However, for game fishermen fishing stand-up tackle, it is usually easiest to chase fish by travelling forward. To avoid the helmsman accidently running over the line, forward chasing is best done with the angler on the helm side of the boat, so the skipper can see the line’s angle through the side window, and has time to react should the fish change direction. Consequently, if the angler is to face forward, keep balance and wind in line efficiently, they must be able to lean against the transom in the starboard corner. For this situation, the transom step-through should ideally be on the opposite (port) side of the boat (note that some transom drop doors and swing doors are designed so you can lean on them comfortably, removing the ‘either-or’ aspect).
So transom step-through position should be decided by the boat’s main purpose: diving or game fishing. If you are a bottom fisherman, it doesn’t really matter which side the step-through is on. In the case of the test boat, the owner took the dive preference.
White Pointer custom-builds the trailers for its boats. The trailer under the test boat was built from heavy aluminium, gusseted for strength, with tandem axles and Duratorque suspension. The boat is carried on four keel rollers, benches and skid plates.
Fittings include: submersible LED lights; hydraulic brakes and park brake; wind-down jockey wheel; dual coupling; and a dual-ratio manual winch. The winch post was a work of aluminium art.
The boat drove on and off the trailer easily, and the tow weight for the rig was given as 2350kg.
All in all
White Pointer’s 730 has all the makings of a great fish and dive boat. It travels extremely well and is sea kindly. The addition of basic stay-away capability to a good-looking package that can be launched and handled by two people makes this is a very desirable boat.
Configuration: enclosed hardtop
Bottom and transom: 6mm
Recommended HP: 175–250hp
Test engine: Yamaha 225hp Four Stroke
Prop: Saltwater Series 17” pitch
Fuel capacity: 230 litres
Trailer: White Pointer aluminium
Tow weight: 2350kg
Price as tested: $140,000
(200hp Yamaha): $95,000
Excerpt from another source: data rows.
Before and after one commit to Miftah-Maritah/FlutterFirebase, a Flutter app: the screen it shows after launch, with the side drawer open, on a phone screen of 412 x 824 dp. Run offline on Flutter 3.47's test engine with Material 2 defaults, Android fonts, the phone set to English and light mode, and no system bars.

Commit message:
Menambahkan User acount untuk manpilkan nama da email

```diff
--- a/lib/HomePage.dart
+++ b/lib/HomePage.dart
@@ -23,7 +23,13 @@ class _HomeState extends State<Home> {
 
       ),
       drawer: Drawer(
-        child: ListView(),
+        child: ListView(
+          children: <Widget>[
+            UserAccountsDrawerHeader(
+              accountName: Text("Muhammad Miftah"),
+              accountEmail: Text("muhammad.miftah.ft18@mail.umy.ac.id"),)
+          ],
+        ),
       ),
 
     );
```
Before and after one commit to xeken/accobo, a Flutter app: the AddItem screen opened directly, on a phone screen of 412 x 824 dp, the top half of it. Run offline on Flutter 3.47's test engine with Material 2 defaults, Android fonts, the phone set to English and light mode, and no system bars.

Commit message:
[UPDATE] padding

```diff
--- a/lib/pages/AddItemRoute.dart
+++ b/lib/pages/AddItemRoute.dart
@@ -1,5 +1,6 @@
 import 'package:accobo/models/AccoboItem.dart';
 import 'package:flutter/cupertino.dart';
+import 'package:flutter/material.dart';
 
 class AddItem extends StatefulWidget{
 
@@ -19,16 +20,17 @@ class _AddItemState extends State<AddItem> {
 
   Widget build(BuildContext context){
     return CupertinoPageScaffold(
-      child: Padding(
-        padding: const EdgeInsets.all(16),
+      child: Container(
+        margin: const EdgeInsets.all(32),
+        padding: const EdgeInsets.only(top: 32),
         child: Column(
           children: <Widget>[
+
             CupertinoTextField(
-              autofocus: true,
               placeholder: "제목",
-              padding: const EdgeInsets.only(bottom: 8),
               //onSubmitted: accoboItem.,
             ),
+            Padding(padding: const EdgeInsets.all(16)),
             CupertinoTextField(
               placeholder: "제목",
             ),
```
Test boat courtesy of Johan Peters.
This article is reproduced with permission of
New Zealand Fishing News
2010 - by Sam Mossman
Re-publishing elsewhere is prohibited